Records for processing START

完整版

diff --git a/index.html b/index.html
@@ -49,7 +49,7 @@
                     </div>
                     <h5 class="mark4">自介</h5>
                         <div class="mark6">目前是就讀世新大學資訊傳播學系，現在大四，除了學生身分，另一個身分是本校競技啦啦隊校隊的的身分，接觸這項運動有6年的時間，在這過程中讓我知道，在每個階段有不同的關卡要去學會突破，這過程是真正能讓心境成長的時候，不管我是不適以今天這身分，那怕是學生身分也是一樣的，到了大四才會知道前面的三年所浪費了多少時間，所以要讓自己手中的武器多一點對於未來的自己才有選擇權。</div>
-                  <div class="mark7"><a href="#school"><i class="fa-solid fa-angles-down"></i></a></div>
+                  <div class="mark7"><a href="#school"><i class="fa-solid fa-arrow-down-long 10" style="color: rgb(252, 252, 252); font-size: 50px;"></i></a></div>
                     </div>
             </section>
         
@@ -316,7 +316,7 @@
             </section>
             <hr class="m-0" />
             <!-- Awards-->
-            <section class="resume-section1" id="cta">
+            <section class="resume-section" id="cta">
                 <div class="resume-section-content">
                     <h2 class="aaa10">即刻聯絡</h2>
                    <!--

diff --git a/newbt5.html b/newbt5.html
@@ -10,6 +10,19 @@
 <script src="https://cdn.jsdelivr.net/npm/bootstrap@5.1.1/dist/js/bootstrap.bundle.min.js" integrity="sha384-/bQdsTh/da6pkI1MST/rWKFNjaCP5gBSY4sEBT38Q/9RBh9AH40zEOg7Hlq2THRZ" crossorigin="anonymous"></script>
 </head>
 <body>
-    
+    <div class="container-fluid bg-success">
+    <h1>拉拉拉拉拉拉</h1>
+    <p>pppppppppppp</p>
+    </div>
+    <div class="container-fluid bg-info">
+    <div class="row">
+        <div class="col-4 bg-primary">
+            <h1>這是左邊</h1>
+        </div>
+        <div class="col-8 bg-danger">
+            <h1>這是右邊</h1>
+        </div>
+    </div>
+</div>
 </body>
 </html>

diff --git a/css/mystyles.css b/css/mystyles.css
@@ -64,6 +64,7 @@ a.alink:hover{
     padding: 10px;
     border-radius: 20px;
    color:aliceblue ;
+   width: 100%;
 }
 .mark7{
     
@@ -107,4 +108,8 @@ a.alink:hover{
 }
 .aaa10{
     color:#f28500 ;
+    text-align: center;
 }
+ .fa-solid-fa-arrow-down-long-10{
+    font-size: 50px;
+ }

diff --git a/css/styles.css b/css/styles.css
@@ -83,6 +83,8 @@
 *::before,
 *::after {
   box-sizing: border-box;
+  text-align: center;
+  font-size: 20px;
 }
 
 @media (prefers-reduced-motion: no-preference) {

Records for processing END

* _Your goal_:
Scan the data above for the string "fluid". Copy every line in which it appears.

* _The answer_:
+    <div class="container-fluid bg-success">
+    <div class="container-fluid bg-info">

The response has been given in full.